__What this task involves__
Note how many lines in the entries contain the string "preconnect", then give that number and nothing else.

__Excerpted data__
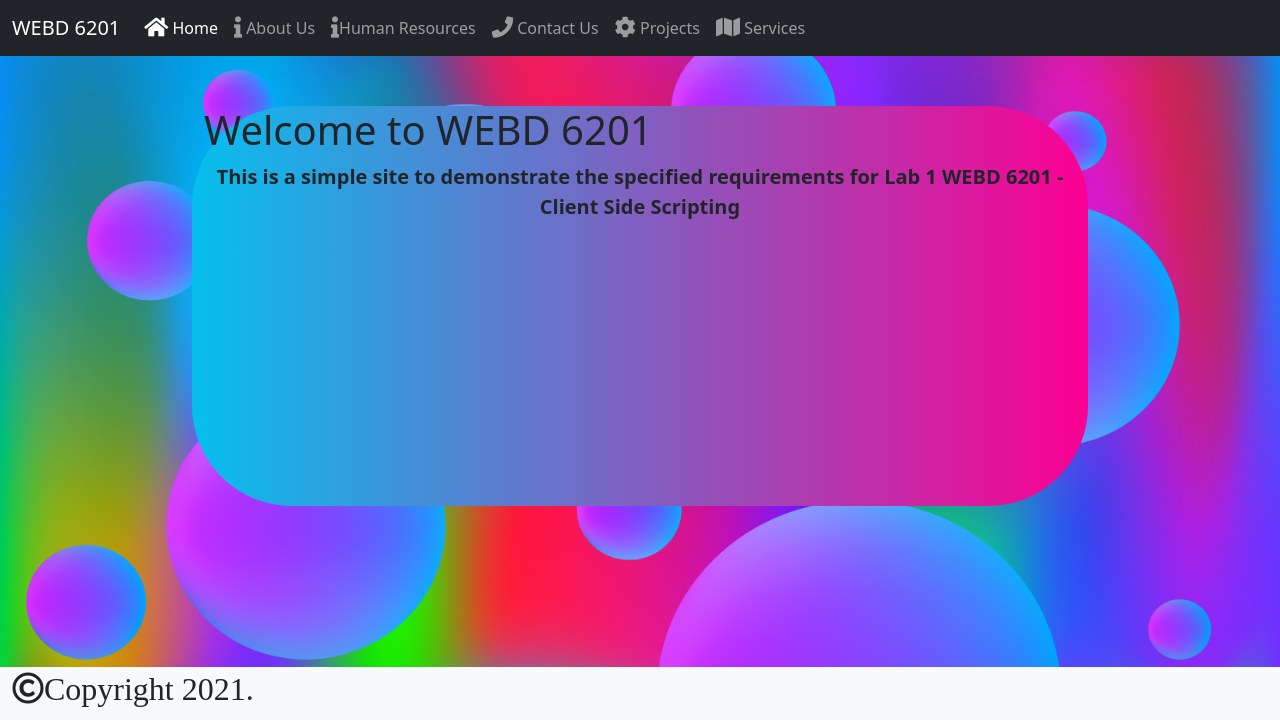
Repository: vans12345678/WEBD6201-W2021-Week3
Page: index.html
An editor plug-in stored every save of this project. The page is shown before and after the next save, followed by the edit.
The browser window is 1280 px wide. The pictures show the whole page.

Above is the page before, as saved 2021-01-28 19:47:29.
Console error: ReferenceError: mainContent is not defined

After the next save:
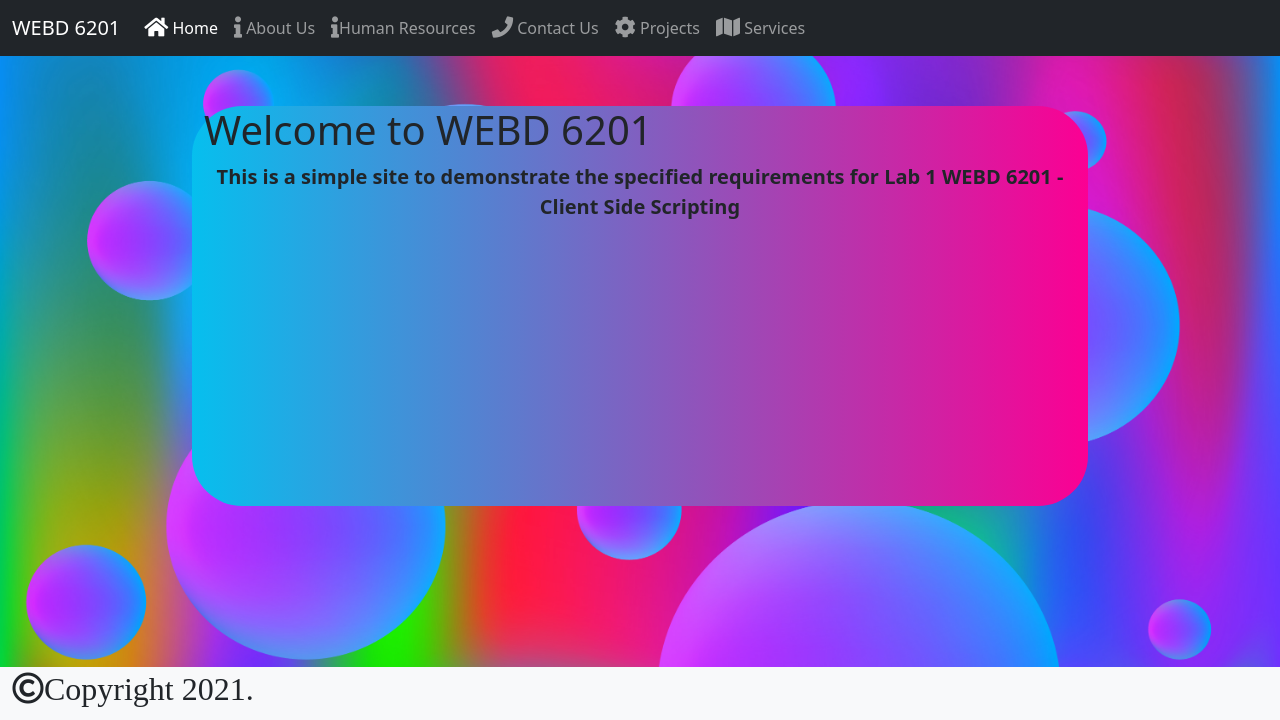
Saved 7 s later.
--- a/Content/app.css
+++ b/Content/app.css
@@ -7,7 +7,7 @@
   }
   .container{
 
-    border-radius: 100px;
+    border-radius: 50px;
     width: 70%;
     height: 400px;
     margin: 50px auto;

* * *

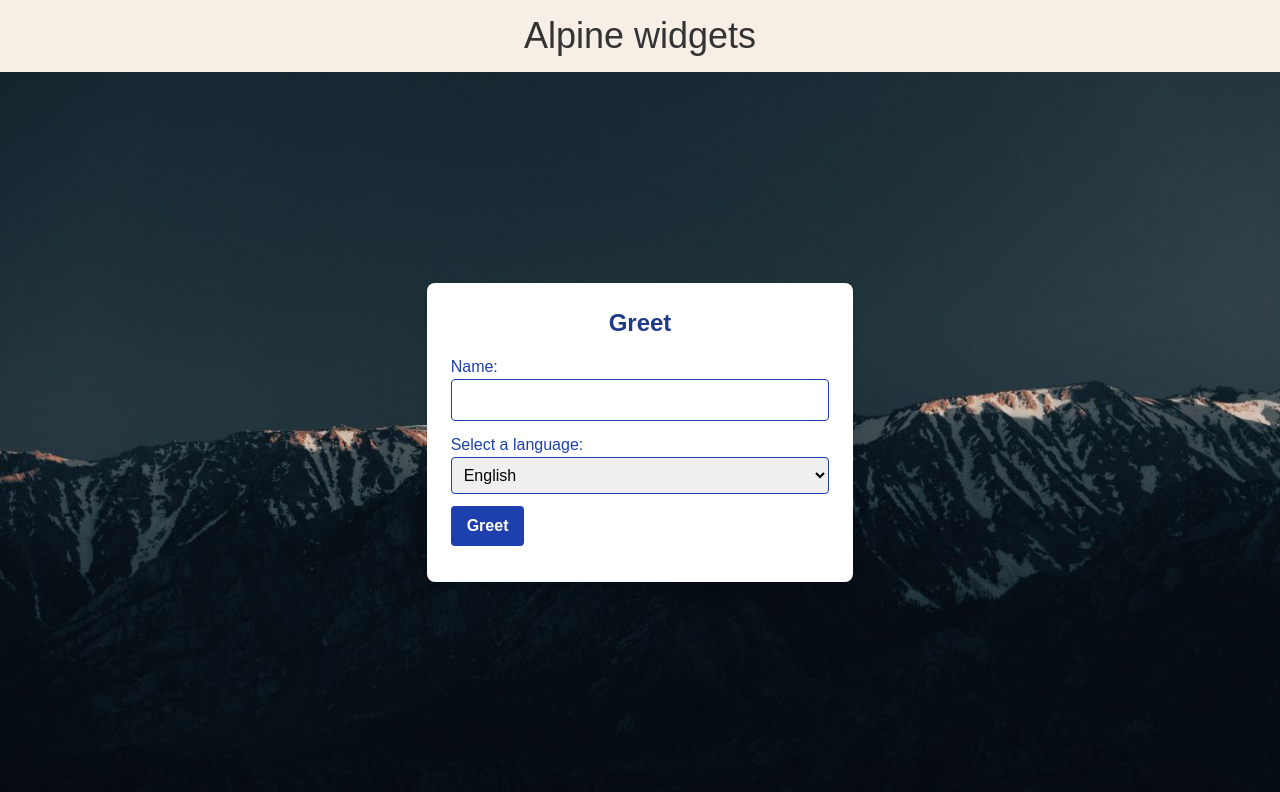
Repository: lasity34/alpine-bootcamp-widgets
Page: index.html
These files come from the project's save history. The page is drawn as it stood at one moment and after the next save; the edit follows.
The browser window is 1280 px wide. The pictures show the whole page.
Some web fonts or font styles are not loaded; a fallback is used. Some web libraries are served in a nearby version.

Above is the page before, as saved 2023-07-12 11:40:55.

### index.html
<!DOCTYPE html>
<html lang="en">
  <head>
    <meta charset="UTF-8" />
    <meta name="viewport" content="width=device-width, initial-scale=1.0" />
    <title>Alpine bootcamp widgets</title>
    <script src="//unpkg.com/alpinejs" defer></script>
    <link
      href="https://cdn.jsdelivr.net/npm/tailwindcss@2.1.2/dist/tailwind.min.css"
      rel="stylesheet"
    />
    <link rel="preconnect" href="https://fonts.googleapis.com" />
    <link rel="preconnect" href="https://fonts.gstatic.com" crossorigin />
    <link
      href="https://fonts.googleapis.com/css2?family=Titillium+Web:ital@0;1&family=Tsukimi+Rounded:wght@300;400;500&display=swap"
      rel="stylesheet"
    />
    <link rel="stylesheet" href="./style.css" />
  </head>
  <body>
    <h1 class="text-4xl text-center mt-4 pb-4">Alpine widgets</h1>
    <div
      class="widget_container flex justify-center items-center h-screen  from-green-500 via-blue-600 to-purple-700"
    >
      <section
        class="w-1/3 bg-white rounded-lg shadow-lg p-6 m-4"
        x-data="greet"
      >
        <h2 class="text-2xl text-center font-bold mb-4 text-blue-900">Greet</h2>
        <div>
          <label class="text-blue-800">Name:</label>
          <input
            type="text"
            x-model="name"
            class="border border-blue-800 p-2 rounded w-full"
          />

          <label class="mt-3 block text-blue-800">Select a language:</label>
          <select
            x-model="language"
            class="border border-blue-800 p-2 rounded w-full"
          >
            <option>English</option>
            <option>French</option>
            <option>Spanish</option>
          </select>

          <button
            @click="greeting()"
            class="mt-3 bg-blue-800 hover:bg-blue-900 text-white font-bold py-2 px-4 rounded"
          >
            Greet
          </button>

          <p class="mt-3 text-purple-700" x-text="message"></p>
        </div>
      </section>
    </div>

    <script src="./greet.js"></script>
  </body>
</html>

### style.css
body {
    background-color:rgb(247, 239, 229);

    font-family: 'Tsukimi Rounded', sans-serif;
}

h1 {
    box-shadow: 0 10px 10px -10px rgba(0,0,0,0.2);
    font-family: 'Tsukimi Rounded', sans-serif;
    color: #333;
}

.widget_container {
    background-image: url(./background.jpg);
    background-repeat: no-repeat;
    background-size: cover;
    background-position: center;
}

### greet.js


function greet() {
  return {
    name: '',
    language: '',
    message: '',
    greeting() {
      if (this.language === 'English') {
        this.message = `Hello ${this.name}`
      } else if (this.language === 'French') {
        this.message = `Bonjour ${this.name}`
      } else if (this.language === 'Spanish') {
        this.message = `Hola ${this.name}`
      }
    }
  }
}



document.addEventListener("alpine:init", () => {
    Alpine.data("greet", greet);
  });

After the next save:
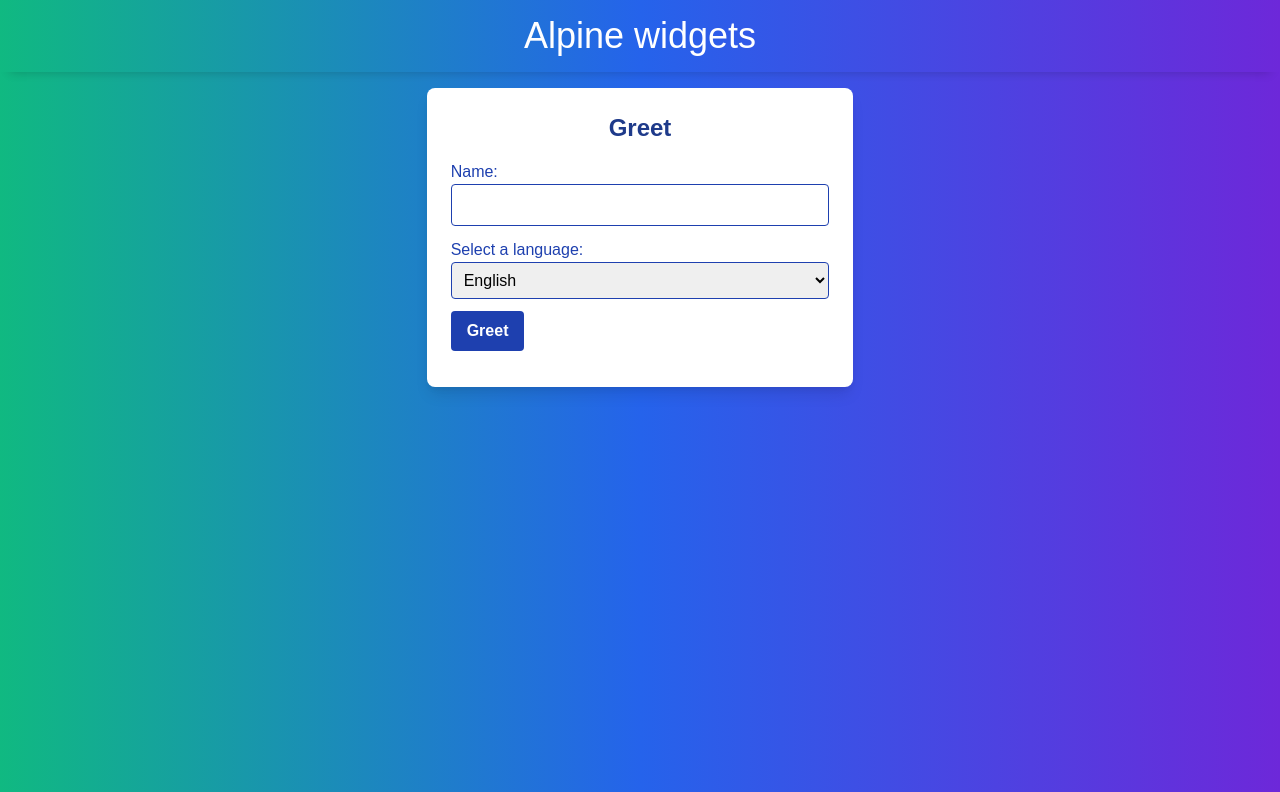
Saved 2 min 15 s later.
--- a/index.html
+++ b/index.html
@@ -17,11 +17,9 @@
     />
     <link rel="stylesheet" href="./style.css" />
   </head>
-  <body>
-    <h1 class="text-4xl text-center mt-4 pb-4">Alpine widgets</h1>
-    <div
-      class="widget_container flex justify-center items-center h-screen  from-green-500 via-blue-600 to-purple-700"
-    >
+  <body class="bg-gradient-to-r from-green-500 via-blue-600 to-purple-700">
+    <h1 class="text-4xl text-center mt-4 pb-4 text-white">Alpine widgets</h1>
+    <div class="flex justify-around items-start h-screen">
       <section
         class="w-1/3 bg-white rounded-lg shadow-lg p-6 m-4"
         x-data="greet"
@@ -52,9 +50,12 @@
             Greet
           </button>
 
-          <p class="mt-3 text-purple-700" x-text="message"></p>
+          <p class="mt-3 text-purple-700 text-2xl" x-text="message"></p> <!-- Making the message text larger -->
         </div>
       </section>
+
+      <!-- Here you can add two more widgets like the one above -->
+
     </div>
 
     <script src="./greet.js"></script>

__Response area__
2